What you return must be the lines of the data that hold the word "auto".
[Opening SOURCE DATA section]
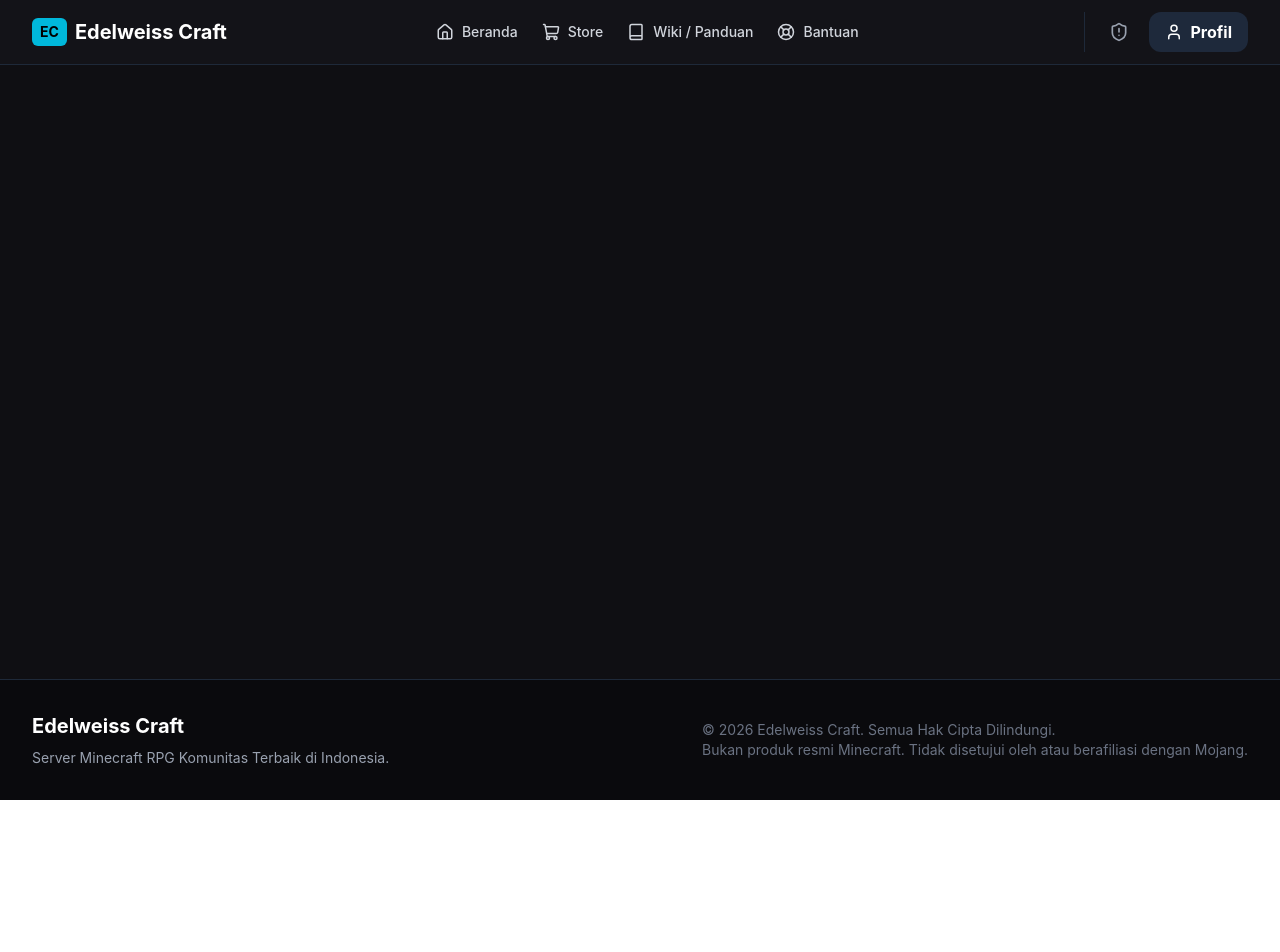
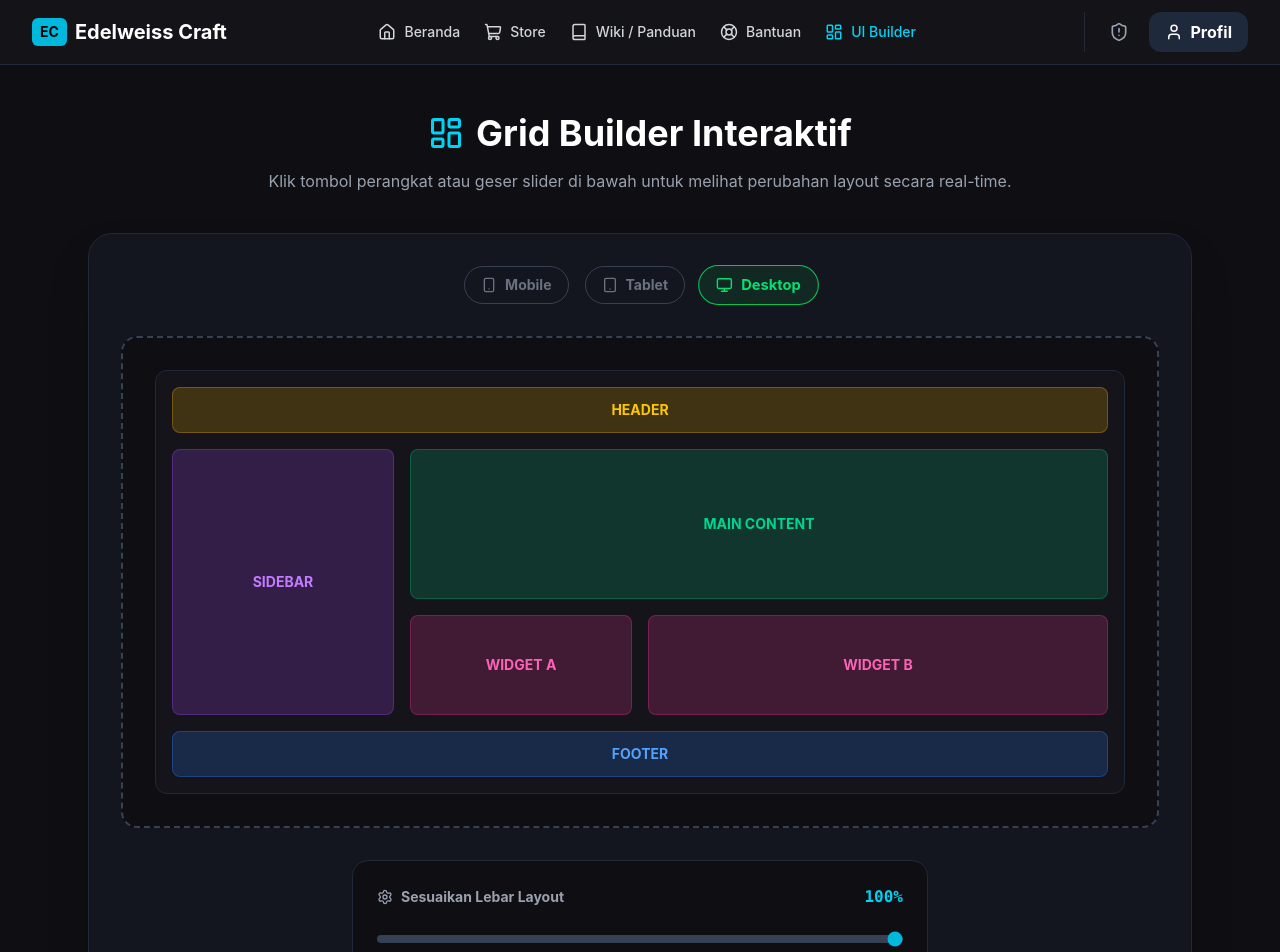
Before and after one commit to MahrobbyPanjiS/EdelweissStore, a React (Vite) app: page /layout-builder in a window 1280 px wide. Shown: the top 952 px of the page. Before the commit the page ends 800 px from the top, so only its background shows below. Built offline with nearby package versions, Linux system fonts and the light colour scheme.

Commit message:
Fix: Modular structure and new Navbar

```diff
--- a/package.json
+++ b/package.json
@@ -10,7 +10,9 @@
     "preview": "vite preview"
   },
   "dependencies": {
+    "@gsap/react": "^2.1.2",
     "@tailwindcss/vite": "^4.3.0",
+    "gsap": "^3.15.0",
     "lucide-react": "^1.16.0",
     "react": "^19.2.6",
     "react-dom": "^19.2.6",
--- a/src/App.tsx
+++ b/src/App.tsx
@@ -1,30 +1,41 @@
 // [code lama + code hasil pembaharuan = code update]
 import React from 'react';
 import { BrowserRouter as Router, Routes, Route } from 'react-router-dom';
+
+// Mengimpor komponen tata letak
 import Navbar from './components/Navbar';
 import Footer from './components/Footer';
+
+// Mengimpor komponen halaman
 import Home from './pages/Home';
 import Store from './pages/Store';
 import Wiki from './pages/Wiki';
 import Help from './pages/Help';
 import Profile from './pages/Profile';
 import Settings from './pages/Settings';
+import LayoutBuilder from './pages/LayoutBuilder'; // Import halaman Grid Builder baru
 
 export default function App() {
   return (
     <Router>
-      <div className="min-h-screen bg-[#0f0f13] text-white flex flex-col font-sans">
+      <div className="min-h-screen bg-[#0f0f13] text-white font-sans selection:bg-cyan-500 selection:text-white flex flex-col">
+        {/* Navbar akan selalu tampil di atas di semua halaman */}
         <Navbar />
+
+        {/* Render halaman berdasarkan rute yang aktif */}
         <main className="flex-grow">
           <Routes>
             <Route path="/" element={<Home />} />
             <Route path="/store" element={<Store />} />
             <Route path="/wiki" element={<Wiki />} />
             <Route path="/help" element={<Help />} />
-            <Route path="/profile" element={<Profile />} /> {/* Satu rute untuk Login/Register/Profile */}
-            <Route path="/settings" element={<Settings />} /> {/* Tetap sebagai Admin Dashboard */}
+            <Route path="/profile" element={<Profile />} />
+            <Route path="/settings" element={<Settings />} />
+            <Route path="/layout-builder" element={<LayoutBuilder />} /> {/* Route Layout Builder */}
           </Routes>
         </main>
+
+        {/* Footer akan selalu tampil di bawah di semua halaman */}
         <Footer />
       </div>
     </Router>
--- a/src/components/Navbar.tsx
+++ b/src/components/Navbar.tsx
@@ -1,7 +1,7 @@
 // [code lama + code hasil pembaharuan = code update]
 import React, { useState } from 'react';
 import { Link, useLocation } from 'react-router-dom';
-import { ShoppingCart, Home, Book, LifeBuoy, Menu, X, User, ShieldAlert } from 'lucide-react';
+import { ShoppingCart, Home, Book, LifeBuoy, Menu, X, User, ShieldAlert, LayoutDashboard } from 'lucide-react';
 
 export default function Navbar() {
   const [isOpen, setIsOpen] = useState(false);
@@ -12,6 +12,8 @@ export default function Navbar() {
     { name: 'Store', path: '/store', icon: <ShoppingCart size={18} /> },
     { name: 'Wiki / Panduan', path: '/wiki', icon: <Book size={18} /> },
     { name: 'Bantuan', path: '/help', icon: <LifeBuoy size={18} /> },
+    // Menambahkan Menu Layout Builder untuk eksperimen UI
+    { name: 'UI Builder', path: '/layout-builder', icon: <LayoutDashboard size={18} /> },
   ];
 
   return (
--- /dev/null
+++ b/src/pages/LayoutBuilder.tsx
@@ -0,0 +1,118 @@
+// [code lama + code hasil pembaharuan = code update]
+import React, { useState } from 'react';
+import { LayoutDashboard, Smartphone, Tablet, Monitor, Settings } from 'lucide-react';
+
+export default function LayoutBuilder() {
+  // State untuk mengontrol lebar kontainer tiruan (dalam persentase 30% - 100%)
+  const [containerWidth, setContainerWidth] = useState(100);
+
+  // Menentukan breakpoint layout berdasarkan lebar kontainer
+  const isMobile = containerWidth < 50;
+  const isTablet = containerWidth >= 50 && containerWidth < 80;
+  const isDesktop = containerWidth >= 80;
+
+  return (
+    <div className="max-w-6xl mx-auto py-12 px-6 animate-in fade-in duration-500">
+
+      <div className="text-center mb-10">
+        <h1 className="text-4xl font-bold mb-4 flex items-center justify-center gap-3">
+          <LayoutDashboard className="text-cyan-400" size={36} /> Grid Builder Interaktif
+        </h1>
+        <p className="text-gray-400">Klik tombol perangkat atau geser slider di bawah untuk melihat perubahan layout secara real-time.</p>
+      </div>
+
+      <div className="bg-[#1e293b]/30 border border-gray-800 rounded-3xl p-8 shadow-2xl">
+
+        {/* --- KONTROL ATAS: TOMBOL PERANGKAT (SEKARANG BISA DIKLIK) --- */}
+        <div className="flex justify-center gap-4 mb-8">
+          <button
+            onClick={() => setContainerWidth(35)}
+            className={`flex items-center gap-2 px-4 py-2 rounded-full border transition-all cursor-pointer hover:bg-cyan-500/10 ${isMobile ? 'border-cyan-500 bg-cyan-500/10 text-cyan-400 scale-105' : 'border-gray-700 text-gray-500'}`}
+          >
+            <Smartphone size={16} /> <span className="text-sm font-bold">Mobile</span>
+          </button>
+
+          <button
+            onClick={() => setContainerWidth(65)}
+            className={`flex items-center gap-2 px-4 py-2 rounded-full border transition-all cursor-pointer hover:bg-purple-500/10 ${isTablet ? 'border-purple-500 bg-purple-500/10 text-purple-400 scale-105' : 'border-gray-700 text-gray-500'}`}
+          >
+            <Tablet size={16} /> <span className="text-sm font-bold">Tablet</span>
+          </button>
+
+          <button
+            onClick={() => setContainerWidth(100)}
+            className={`flex items-center gap-2 px-4 py-2 rounded-full border transition-all cursor-pointer hover:bg-green-500/10 ${isDesktop ? 'border-green-500 bg-green-500/10 text-green-400 scale-105' : 'border-gray-700 text-gray-500'}`}
+          >
+            <Monitor size={16} /> <span className="text-sm font-bold">Desktop</span>
+          </button>
+        </div>
+
+        {/* --- AREA PREVIEW GRID --- */}
+        <div className="bg-[#0f0f13] border-2 border-dashed border-gray-700 rounded-2xl p-4 md:p-8 flex justify-center mb-8 overflow-hidden min-h-[400px]">
+
+          {/* Kontainer yang ukurannya berubah-ubah sesuai Slider / Tombol */}
+          <div
+            className="transition-all duration-300 ease-out bg-[#14141a] border border-gray-800 rounded-xl p-4 flex flex-col gap-4"
+            style={{ width: `${containerWidth}%` }}
+          >
+            {/* Header (Selalu di atas) */}
+            <div className="bg-yellow-500/20 border border-yellow-500/30 text-yellow-400 rounded-lg p-3 font-bold text-center text-sm">
+              HEADER
+            </div>
+
+            {/* Area Grid Dinamis */}
+            <div className={`grid gap-4 ${isMobile ? 'grid-cols-1' : isTablet ? 'grid-cols-2' : 'grid-cols-4'}`}>
+
+              {/* Sidebar */}
+              <div className={`bg-purple-500/20 border border-purple-500/30 text-purple-400 rounded-lg p-4 flex items-center justify-center font-bold text-sm min-h-[100px] transition-all duration-300 ${isMobile ? 'col-span-1' : isTablet ? 'col-span-2' : 'col-span-1 row-span-2'}`}>
+                SIDEBAR
+              </div>
+
+              {/* Main Content */}
+              <div className={`bg-emerald-500/20 border border-emerald-500/30 text-emerald-400 rounded-lg p-4 flex items-center justify-center font-bold text-sm min-h-[150px] transition-all duration-300 ${isMobile ? 'col-span-1' : isTablet ? 'col-span-2' : 'col-span-3'}`}>
+                MAIN CONTENT
+              </div>
+
+              {/* Widgets */}
+              <div className={`bg-pink-500/20 border border-pink-500/30 text-pink-400 rounded-lg p-4 flex items-center justify-center font-bold text-sm min-h-[100px] transition-all duration-300 ${isMobile ? 'col-span-1' : isTablet ? 'col-span-1' : 'col-span-1'}`}>
+                WIDGET A
+              </div>
+              <div className={`bg-pink-500/20 border border-pink-500/30 text-pink-400 rounded-lg p-4 flex items-center justify-center font-bold text-sm min-h-[100px] transition-all duration-300 ${isMobile ? 'col-span-1' : isTablet ? 'col-span-1' : 'col-span-2'}`}>
+                WIDGET B
+              </div>
+
+            </div>
+
+            {/* Footer */}
+            <div className="bg-blue-500/20 border border-blue-500/30 text-blue-400 rounded-lg p-3 font-bold text-center text-sm mt-auto">
+              FOOTER
+            </div>
+          </div>
+        </div>
+
+        {/* --- KONTROL BAWAH: SLIDER UKURAN --- */}
+        <div className="max-w-xl mx-auto bg-[#0f0f13] border border-gray-800 rounded-2xl p-6">
+          <div className="flex justify-between items-center mb-4">
+            <span className="text-sm font-bold text-gray-400 flex items-center gap-2"><Settings size={16}/> Sesuaikan Lebar Layout</span>
+            <span className="text-cyan-400 font-mono font-bold">{containerWidth}%</span>
+          </div>
+
+          <input
+            type="range"
+            min="30"
+            max="100"
+            value={containerWidth}
+            onChange={(e) => setContainerWidth(Number(e.target.value))}
+            className="w-full h-2 bg-gray-700 rounded-lg appearance-none cursor-pointer accent-cyan-500"
+          />
+          <div className="flex justify-between text-xs text-gray-500 mt-2 font-mono">
+            <span>Mobile (30%)</span>
+            <span>Tablet (50%)</span>
+            <span>Desktop (80%+)</span>
+          </div>
+        </div>
+
+      </div>
+    </div>
+  );
+}
```
Also changed, not shown: src/pages/Home.tsx (+57 -11 lines), 1 other file (tests, documents, lock files or other folders).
[Closing SOURCE DATA section]
[RESULT OF THIS TASK]:
+    <div className="max-w-6xl mx-auto py-12 px-6 animate-in fade-in duration-500">
+            <div className="bg-blue-500/20 border border-blue-500/30 text-blue-400 rounded-lg p-3 font-bold text-center text-sm mt-auto">
+        <div className="max-w-xl mx-auto bg-[#0f0f13] border border-gray-800 rounded-2xl p-6">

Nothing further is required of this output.